▶ WHAT YOU HAVE TO DO
The expected answer comprises all lines from the entries that contain the string "Nova".

▶ DATA LISTING

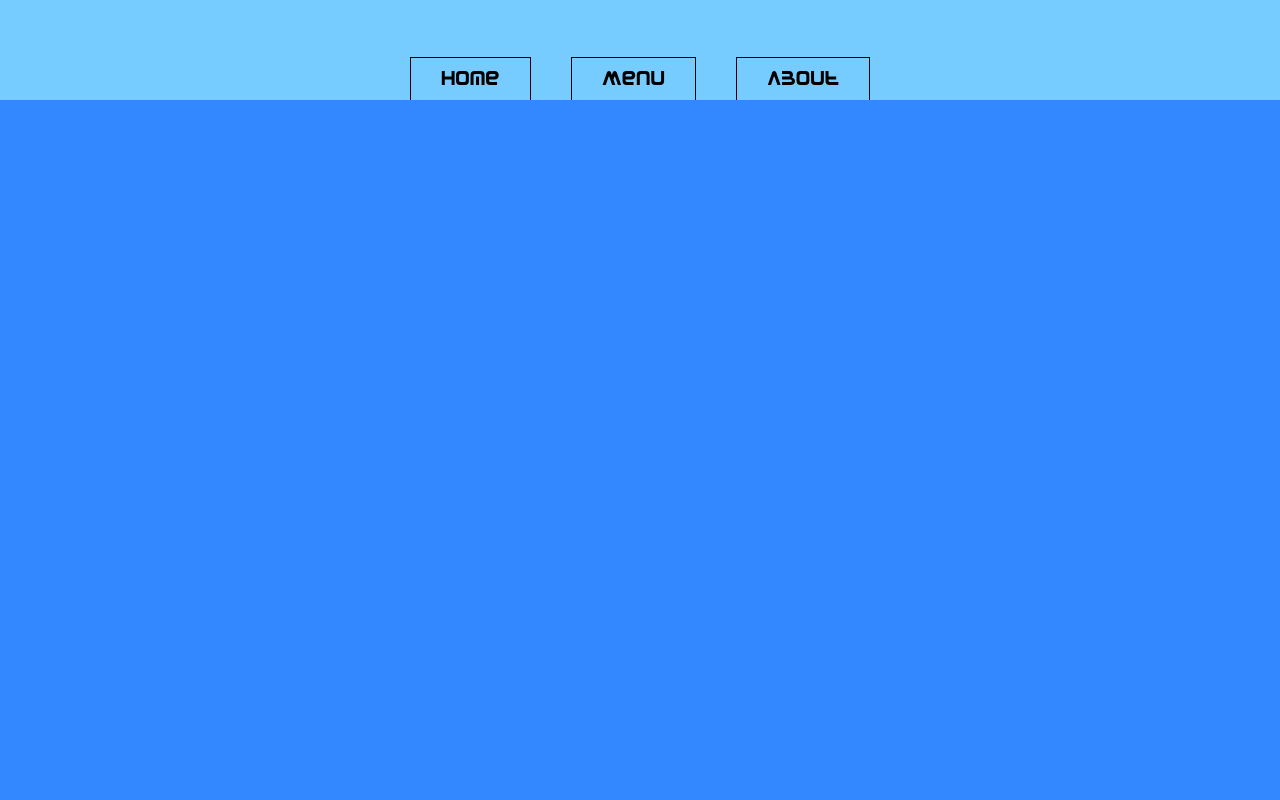
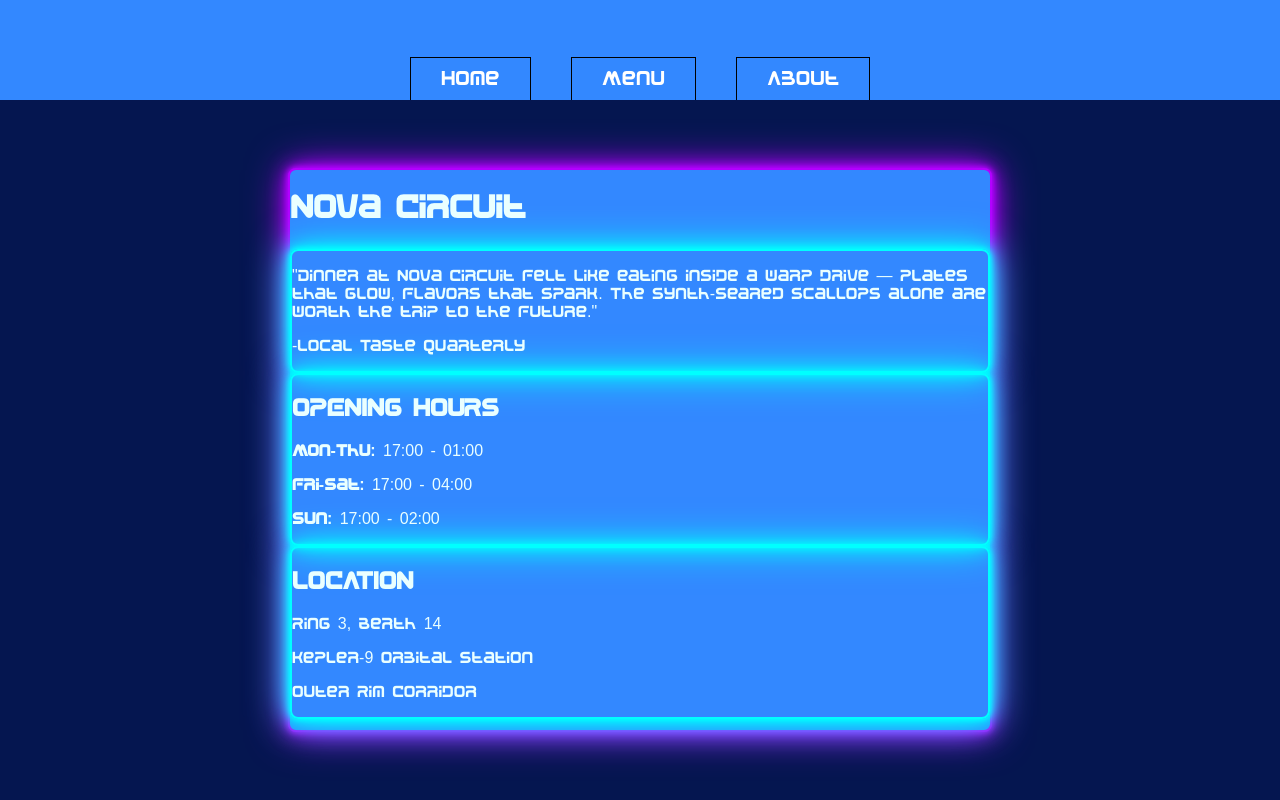
Before and after one commit to OverlordGummyBear/Restaurant-page, a website built with webpack: page src/index.html in a window 1280 px wide. Built offline with nearby package versions, Linux system fonts and the light colour scheme.

Commit message:
Make main page basic layout + styling

```diff
--- a/src/index.html
+++ b/src/index.html
@@ -15,7 +15,28 @@
     </header>
 
     <div id="content">
+        <div class="main neon-border-dark">
+            <h1>Nova Circuit</h1>
 
+            <div class="review-container neon-border-light">
+                <p>"Dinner at Nova Circuit felt like eating inside a warp drive — plates that glow, flavors that spark. The synth-seared scallops alone are worth the trip to the future." </p>
+                <p>-Local Taste Quarterly</p>
+            </div>
+
+            <div class="hour-info-container neon-border-light">
+                <h2>OPENING HOURS</h2>
+                <p><b>Mon-Thu:</b> 17:00 - 01:00 </p>
+                <p><b>Fri-Sat:</b> 17:00 - 04:00 </p>
+                <p><b>Sun:</b> 17:00 - 02:00 </p>
+            </div>
+
+            <div class="location-container neon-border-light">
+                <h2>LOCATION</h2>
+                <p> Ring 3, Berth 14 </p>
+                <p>Kepler-9 Orbital Station</p>
+                <p>Outer Rim Corridor</p>
+            </div>
+        </div>
     </div>
 </body>
 </html>
--- a/src/styles.css
+++ b/src/styles.css
@@ -1,18 +1,26 @@
 @font-face {
     font-family: "Corpta";
     src: url("./fonts/Corpta-DEMO.otf");
+}
+
+:root{
+    --light-blue-clr: #3388FF;
+    --dark-blue-clr: #051650;
+    --neon-light-clr: #0ff;   /* electric cyan */
+     --neon-dark-clr: #b300ff; /* deep neon purple/magenta */
 }
 
 body, html{
     box-sizing: border-box;
     margin: 0px;
     padding: 0px;
-
+    font-family: "Corpta", sans-serif;
+    color: #eaffff;
 }
 
 body{
     height: 100vh;
-    background-color: #3388FF;
+    background-color: var(--dark-blue-clr);
 }
 
 nav{
@@ -22,7 +30,7 @@ nav{
     gap: 40px;
 
     height: 100px;
-    background-color: #77CCFF;
+    background-color: var(--light-blue-clr);
 }
 
 button {
@@ -31,6 +39,42 @@ button {
 
   font-size: 20px;
   padding: 10px 30px;
-  background-color: #77CCFF;
+  background-color: var(--light-blue-clr);
   font-family: "Corpta", sans-serif;
+  color: white;
 }
+
+#content{
+    display: flex;
+    justify-content: center;
+    align-items: center;
+    height: calc(100% - 100px);
+    width: 100%;
+}
+
+.main{
+    height: 80%;
+    max-width: 700px;
+
+    background-color: var(--light-blue-clr);
+}
+
+.neon-border-dark {
+  border: 2px solid var(--neon-dark-clr);
+  border-radius: 8px;
+  box-shadow:
+    0 0 5px var(--neon-dark-clr),
+    0 0 10px var(--neon-dark-clr),
+    0 0 20px var(--neon-dark-clr),
+    0 0 40px var(--neon-dark-clr);
+}
+
+.neon-border-light {
+  border: 2px solid var(--neon-light-clr);
+  border-radius: 8px;
+  box-shadow:
+    0 0 5px var(--neon-light-clr),
+    0 0 10px var(--neon-light-clr),
+    0 0 20px var(--neon-light-clr),
+    0 0 40px var(--neon-light-clr);
+}
```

▶ RESPONSE AREA
+            <h1>Nova Circuit</h1>
+                <p>"Dinner at Nova Circuit felt like eating inside a warp drive — plates that glow, flavors that spark. The synth-seared scallops alone are worth the trip to the future." </p>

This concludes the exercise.